Patients with chest trauma sustain hemothorax on occasion. The trauma professional usually picks this diagnosis up in the initial evaluation and makes a decision whether or not to drain it. The parameters for this decision are not very clear, even today. But what happens when there is residual hemothorax? Should we be more aggressive in getting it out?
All this boils down to an understanding of the natural history of retained hemothorax. This kind of information can help us decide whether to be more aggressive in our efforts to remove it. The results of a multicenter study looking at this issue was published recently. They focused on patients who had a chest tube placed for management of either hemo- or pneumothorax within 24 hours of admission. Patients who had suspected retained hemothorax after tube removal received a CT scan within 14 days. The usual outcomes were studied (length of stay, complications) as well as development of empyema (purulence, acidic pleural fluid, positive Gram stain or culture).

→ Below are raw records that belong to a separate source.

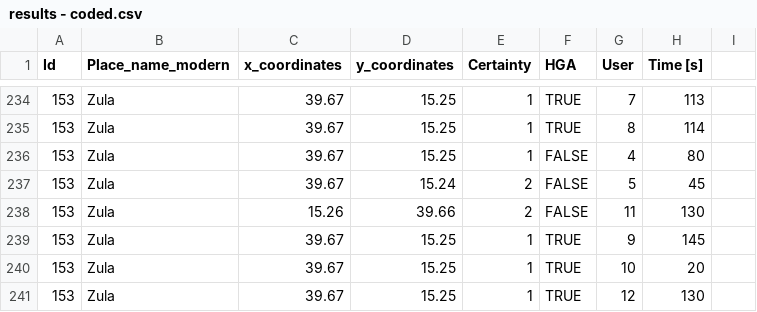
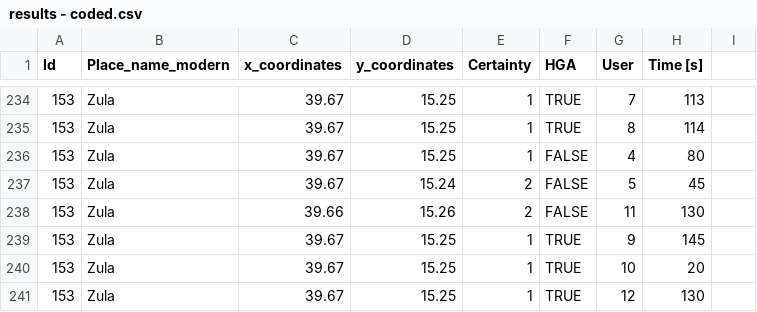
Before and after one commit to adammertel/historical-geocoding-assistant, a CSV file: testing/results - coded.csv, drawn as a sheet; only a part is shown, gaps mark what is left out; the diff covers the shown part only.

```diff
--- a/testing/results - coded.csv
+++ b/testing/results - coded.csv
@@ -238 +238 @@ Id,Place_name_modern,x_coordinates,y_coordinates,Certainty,HGA,User,Time [s]
-153,Zula,15.26,39.66,2,FALSE,11,130
+153,Zula,39.66,15.26,2,FALSE,11,130,
```
Also changed, not shown: 11 edited cells elsewhere in this file, testing/out.csv, 1 other file.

Some interesting results:
- 328 patients were enrolled across 20 centers. Not a lot, but one of the bigger studies to date.
- Empyema was diagnosed in 27% of patients
- Risk factors identified included rib fractures, ISS > 25, and performance of additional interventions for drainage
- Patients who developed empyema stayed in the ICU and the hospital longer
Bottom line: Retained hemothorax turns into a very serious problem in a quarter of trauma patients who have a chest tube inserted. The presence of residual blood after the chest tube is removed should prompt us to figure out if it’s solid clot or liquid blood (remember the old decubitus view chest xray? They still work!). If it’s liquid, consider drainage via thoracentesis or a smaller catheter. If it’s clot, it may require more invasive techniques to drain it (VATS). If you decide to send the patient home, have them watch out for fevers, chest pain, dyspnea and other symptoms and signs of a developing complication, and make sure they report it to you promptly.
Reference: Development of posttraumatic empyema in patients with retained hemothorax: Results of a prospective, observational AAST study. J Trauma 73(3):752-757, 2012.